[Before-and-after change records]
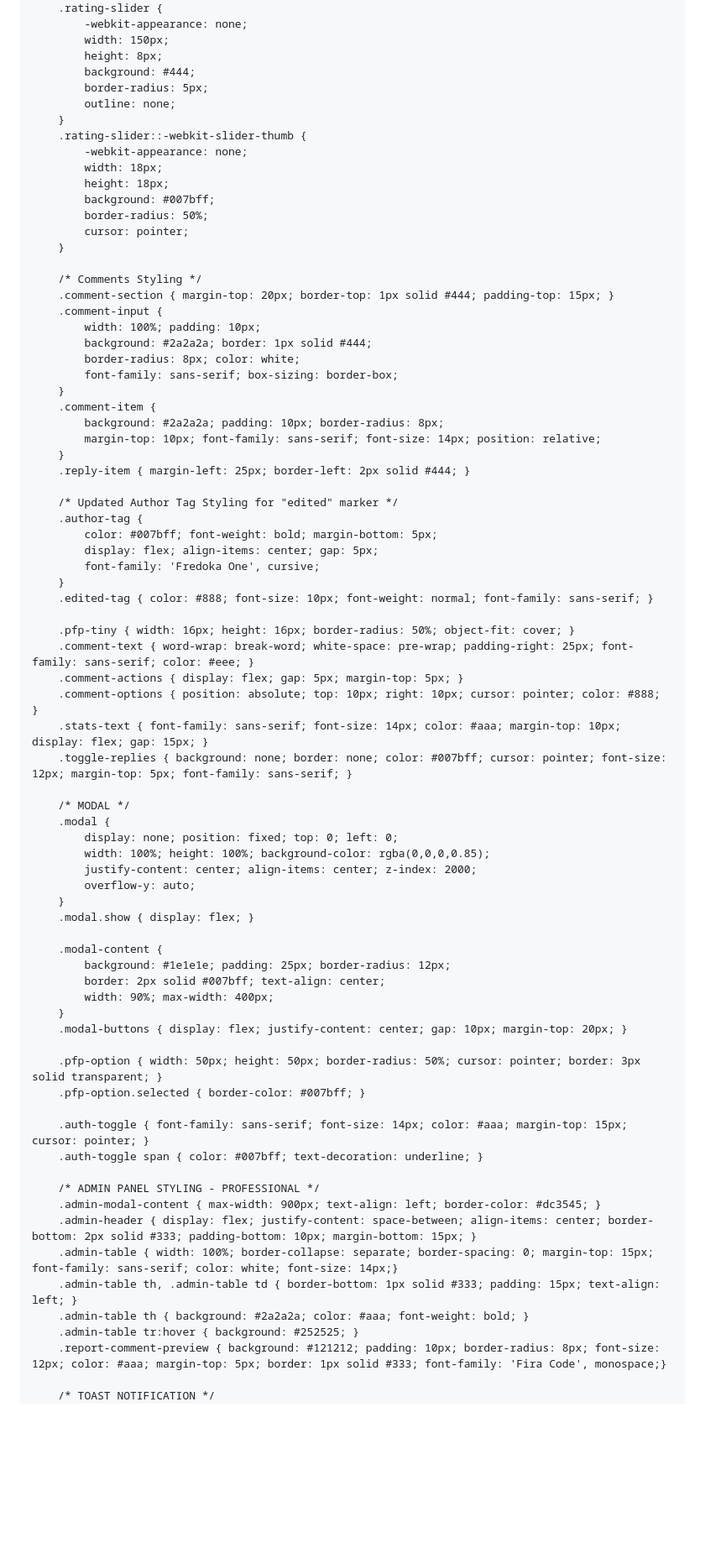
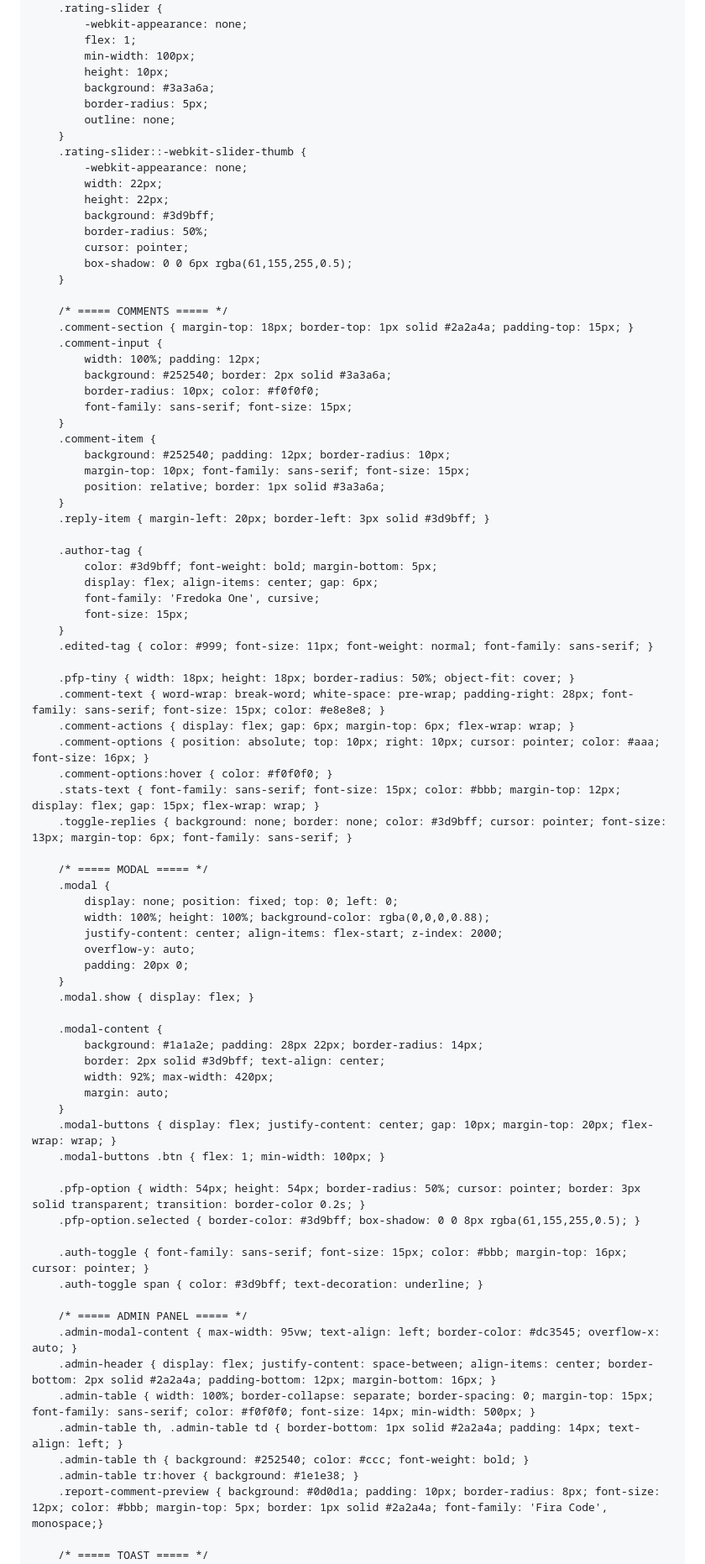
Before and after one commit to Rashed777I8/LuaHub, a Markdown page: README.md, the part around one of its changes. Shown at 84% size. GitHub-like rendering; blank space fills up the shorter version.

```diff
--- a/README.md
+++ b/README.md
@@ -269,80 +312,87 @@
         }
         .rating-slider {
             -webkit-appearance: none;
-            width: 150px;
-            height: 8px;
-            background: #444;
+            flex: 1;
+            min-width: 100px;
+            height: 10px;
+            background: #3a3a6a;
             border-radius: 5px;
             outline: none;
         }
         .rating-slider::-webkit-slider-thumb {
             -webkit-appearance: none;
-            width: 18px;
-            height: 18px;
-            background: #007bff;
+            width: 22px;
+            height: 22px;
+            background: #3d9bff;
             border-radius: 50%;
             cursor: pointer;
+            box-shadow: 0 0 6px rgba(61,155,255,0.5);
         }
 
-        /* Comments Styling */
-        .comment-section { margin-top: 20px; border-top: 1px solid #444; padding-top: 15px; }
+        /* ===== COMMENTS ===== */
+        .comment-section { margin-top: 18px; border-top: 1px solid #2a2a4a; padding-top: 15px; }
         .comment-input {
-            width: 100%; padding: 10px;
-            background: #2a2a2a; border: 1px solid #444;
-            border-radius: 8px; color: white;
-            font-family: sans-serif; box-sizing: border-box;
+            width: 100%; padding: 12px;
+            background: #252540; border: 2px solid #3a3a6a;
+            border-radius: 10px; color: #f0f0f0;
+            font-family: sans-serif; font-size: 15px;
         }
         .comment-item {
-            background: #2a2a2a; padding: 10px; border-radius: 8px;
-            margin-top: 10px; font-family: sans-serif; font-size: 14px; position: relative;
+            background: #252540; padding: 12px; border-radius: 10px;
+            margin-top: 10px; font-family: sans-serif; font-size: 15px;
+            position: relative; border: 1px solid #3a3a6a;
         }
-        .reply-item { margin-left: 25px; border-left: 2px solid #444; }
+        .reply-item { margin-left: 20px; border-left: 3px solid #3d9bff; }
 
-        /* Updated Author Tag Styling for "edited" marker */
         .author-tag {
-            color: #007bff; font-weight: bold; margin-bottom: 5px;
-            display: flex; align-items: center; gap: 5px;
+            color: #3d9bff; font-weight: bold; margin-bottom: 5px;
+            display: flex; align-items: center; gap: 6px;
             font-family: 'Fredoka One', cursive;
+            font-size: 15px;
         }
-        .edited-tag { color: #888; font-size: 10px; font-weight: normal; font-family: sans-serif; }
+        .edited-tag { color: #999; font-size: 11px; font-weight: normal; font-family: sans-serif; }
 
-        .pfp-tiny { width: 16px; height: 16px; border-radius: 50%; object-fit: cover; }
-        .comment-text { word-wrap: break-word; white-space: pre-wrap; padding-right: 25px; font-family: sans-serif; color: #eee; }
-        .comment-actions { display: flex; gap: 5px; margin-top: 5px; }
-        .comment-options { position: absolute; top: 10px; right: 10px; cursor: pointer; color: #888; }
-        .stats-text { font-family: sans-serif; font-size: 14px; color: #aaa; margin-top: 10px; display: flex; gap: 15px; }
-        .toggle-replies { background: none; border: none; color: #007bff; cursor: pointer; font-size: 12px; margin-top: 5px; font-family: sans-serif; }
+        .pfp-tiny { width: 18px; height: 18px; border-radius: 50%; object-fit: cover; }
+        .comment-text { word-wrap: break-word; white-space: pre-wrap; padding-right: 28px; font-family: sans-serif; font-size: 15px; color: #e8e8e8; }
+        .comment-actions { display: flex; gap: 6px; margin-top: 6px; flex-wrap: wrap; }
+        .comment-options { position: absolute; top: 10px; right: 10px; cursor: pointer; color: #aaa; font-size: 16px; }
+        .comment-options:hover { color: #f0f0f0; }
+        .stats-text { font-family: sans-serif; font-size: 15px; color: #bbb; margin-top: 12px; display: flex; gap: 15px; flex-wrap: wrap; }
+        .toggle-replies { background: none; border: none; color: #3d9bff; cursor: pointer; font-size: 13px; margin-top: 6px; font-family: sans-serif; }
 
-        /* MODAL */
+        /* ===== MODAL ===== */
         .modal {
             display: none; position: fixed; top: 0; left: 0;
-            width: 100%; height: 100%; background-color: rgba(0,0,0,0.85);
-            justify-content: center; align-items: center; z-index: 2000;
+            width: 100%; height: 100%; background-color: rgba(0,0,0,0.88);
+            justify-content: center; align-items: flex-start; z-index: 2000;
             overflow-y: auto;
+            padding: 20px 0;
         }
         .modal.show { display: flex; }
 
         .modal-content {
-            background: #1e1e1e; padding: 25px; border-radius: 12px;
-            border: 2px solid #007bff; text-align: center;
-            width: 90%; max-width: 400px;
+            background: #1a1a2e; padding: 28px 22px; border-radius: 14px;
+            border: 2px solid #3d9bff; text-align: center;
+            width: 92%; max-width: 420px;
+            margin: auto;
         }
-        .modal-buttons { display: flex; justify-content: center; gap: 10px; margin-top: 20px; }
+        .modal-buttons { display: flex; justify-content: center; gap: 10px; margin-top: 20px; flex-wrap: wrap; }
+        .modal-buttons .btn { flex: 1; min-width: 100px; }
 
-        .pfp-option { width: 50px; height: 50px; border-radius: 50%; cursor: pointer; border: 3px solid transparent; }
-        .pfp-option.selected { border-color: #007bff; }
+        .pfp-option { width: 54px; height: 54px; border-radius: 50%; cursor: pointer; border: 3px solid transparent; transition: border-color 0.2s; }
+        .pfp-option.selected { border-color: #3d9bff; box-shadow: 0 0 8px rgba(61,155,255,0.5); }
 
-        .auth-toggle { font-family: sans-serif; font-size: 14px; color: #aaa; margin-top: 15px; cursor: pointer; }
-        .auth-toggle span { color: #007bff; text-decoration: underline; }
+        .auth-toggle { font-family: sans-serif; font-size: 15px; color: #bbb; margin-top: 16px; cursor: pointer; }
+        .auth-toggle span { color: #3d9bff; text-decoration: underline; }
 
-        /* ADMIN PANEL STYLING - PROFESSIONAL */
-        .admin-modal-content { max-width: 900px; text-align: left; border-color: #dc3545; }
-        .admin-header { display: flex; justify-content: space-between; align-items: center; border-bottom: 2px solid #333; padding-bottom: 10px; margin-bottom: 15px; }
-        .admin-table { width: 100%; border-collapse: separate; border-spacing: 0; margin-top: 15px; font-family: sans-serif; color: white; font-size: 14px;}
-        .admin-table th, .admin-table td { border-bottom: 1px solid #333; padding: 15px; text-align: left; }
-        .admin-table th { background: #2a2a2a; color: #aaa; font-weight: bold; }
-        .admin-table tr:hover { background: #252525; }
-        .report-comment-preview { background: #121212; padding: 10px; border-radius: 8px; font-size: 12px; color: #aaa; margin-top: 5px; border: 1px solid #333; font-family: 'Fira Code', monospace;}
+        /* ===== ADMIN PANEL ===== */
+        .admin-modal-content { max-width: 95vw; text-align: left; border-color: #dc3545; overflow-x: auto; }
+        .admin-header { display: flex; justify-content: space-between; align-items: center; border-bottom: 2px solid #2a2a4a; padding-bottom: 12px; margin-bottom: 16px; }
+        .admin-table { width: 100%; border-collapse: separate; border-spacing: 0; margin-top: 15px; font-family: sans-serif; color: #f0f0f0; font-size: 14px; min-width: 500px; }
+        .admin-table th, .admin-table td { border-bottom: 1px solid #2a2a4a; padding: 14px; text-align: left; }
+        .admin-table th { background: #252540; color: #ccc; font-weight: bold; }
+        .admin-table tr:hover { background: #1e1e38; }
+        .report-comment-preview { background: #0d0d1a; padding: 10px; border-radius: 8px; font-size: 12px; color: #bbb; margin-top: 5px; border: 1px solid #2a2a4a; font-family: 'Fira Code', monospace;}
 
-        /* TOAST NOTIFICATION */
+        /* ===== TOAST ===== */
         #toast {
```
Also changed, not shown: other parts of README.md (+189 -124 lines).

# TASK OBJECTIVE
Every line above that carries the string "weight" should be copied.

# RESPONSE BOX
-            color: #007bff; font-weight: bold; margin-bottom: 5px;
+            color: #3d9bff; font-weight: bold; margin-bottom: 5px;
-        .edited-tag { color: #888; font-size: 10px; font-weight: normal; font-family: sans-serif; }
+        .edited-tag { color: #999; font-size: 11px; font-weight: normal; font-family: sans-serif; }
-        .admin-table th { background: #2a2a2a; color: #aaa; font-weight: bold; }
+        .admin-table th { background: #252540; color: #ccc; font-weight: bold; }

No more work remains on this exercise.